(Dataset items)
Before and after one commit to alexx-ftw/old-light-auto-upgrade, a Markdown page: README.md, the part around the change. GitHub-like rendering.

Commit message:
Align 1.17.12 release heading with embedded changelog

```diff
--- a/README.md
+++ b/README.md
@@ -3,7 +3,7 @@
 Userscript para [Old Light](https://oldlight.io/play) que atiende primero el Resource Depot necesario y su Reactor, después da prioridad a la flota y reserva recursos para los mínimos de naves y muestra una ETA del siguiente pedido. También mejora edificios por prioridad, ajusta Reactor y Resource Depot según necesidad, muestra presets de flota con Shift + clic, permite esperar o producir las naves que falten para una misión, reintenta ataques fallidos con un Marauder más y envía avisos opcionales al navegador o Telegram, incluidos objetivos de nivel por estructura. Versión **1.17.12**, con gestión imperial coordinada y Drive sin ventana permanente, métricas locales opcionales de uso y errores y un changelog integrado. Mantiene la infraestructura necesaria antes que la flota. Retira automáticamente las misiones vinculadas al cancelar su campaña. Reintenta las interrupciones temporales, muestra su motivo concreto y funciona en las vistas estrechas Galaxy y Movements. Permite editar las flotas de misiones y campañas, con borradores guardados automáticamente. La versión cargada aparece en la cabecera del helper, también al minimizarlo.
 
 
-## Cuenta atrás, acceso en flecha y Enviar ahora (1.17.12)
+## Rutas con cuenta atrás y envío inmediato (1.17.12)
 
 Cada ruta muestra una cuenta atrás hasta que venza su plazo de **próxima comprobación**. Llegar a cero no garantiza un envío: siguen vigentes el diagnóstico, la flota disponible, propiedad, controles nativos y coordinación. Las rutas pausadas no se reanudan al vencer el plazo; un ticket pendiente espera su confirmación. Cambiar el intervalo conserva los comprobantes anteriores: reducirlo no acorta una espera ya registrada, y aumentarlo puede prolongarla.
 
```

**Your instructions**
Among the lines above, find the ones containing "atrás" and copy them.

**Written answer**
-## Cuenta atrás, acceso en flecha y Enviar ahora (1.17.12)
+## Rutas con cuenta atrás y envío inmediato (1.17.12)
 Cada ruta muestra una cuenta atrás hasta que venza su plazo de **próxima comprobación**. Llegar a cero no garantiza un envío: siguen vigentes el diagnóstico, la flota disponible, propiedad, controles nativos y coordinación. Las rutas pausadas no se reanudan al vencer el plazo; un ticket pendiente espera su confirmación. Cambiar el intervalo conserva los comprobantes anteriores: reducirlo no acorta una espera ya registrada, y aumentarlo puede prolongarla.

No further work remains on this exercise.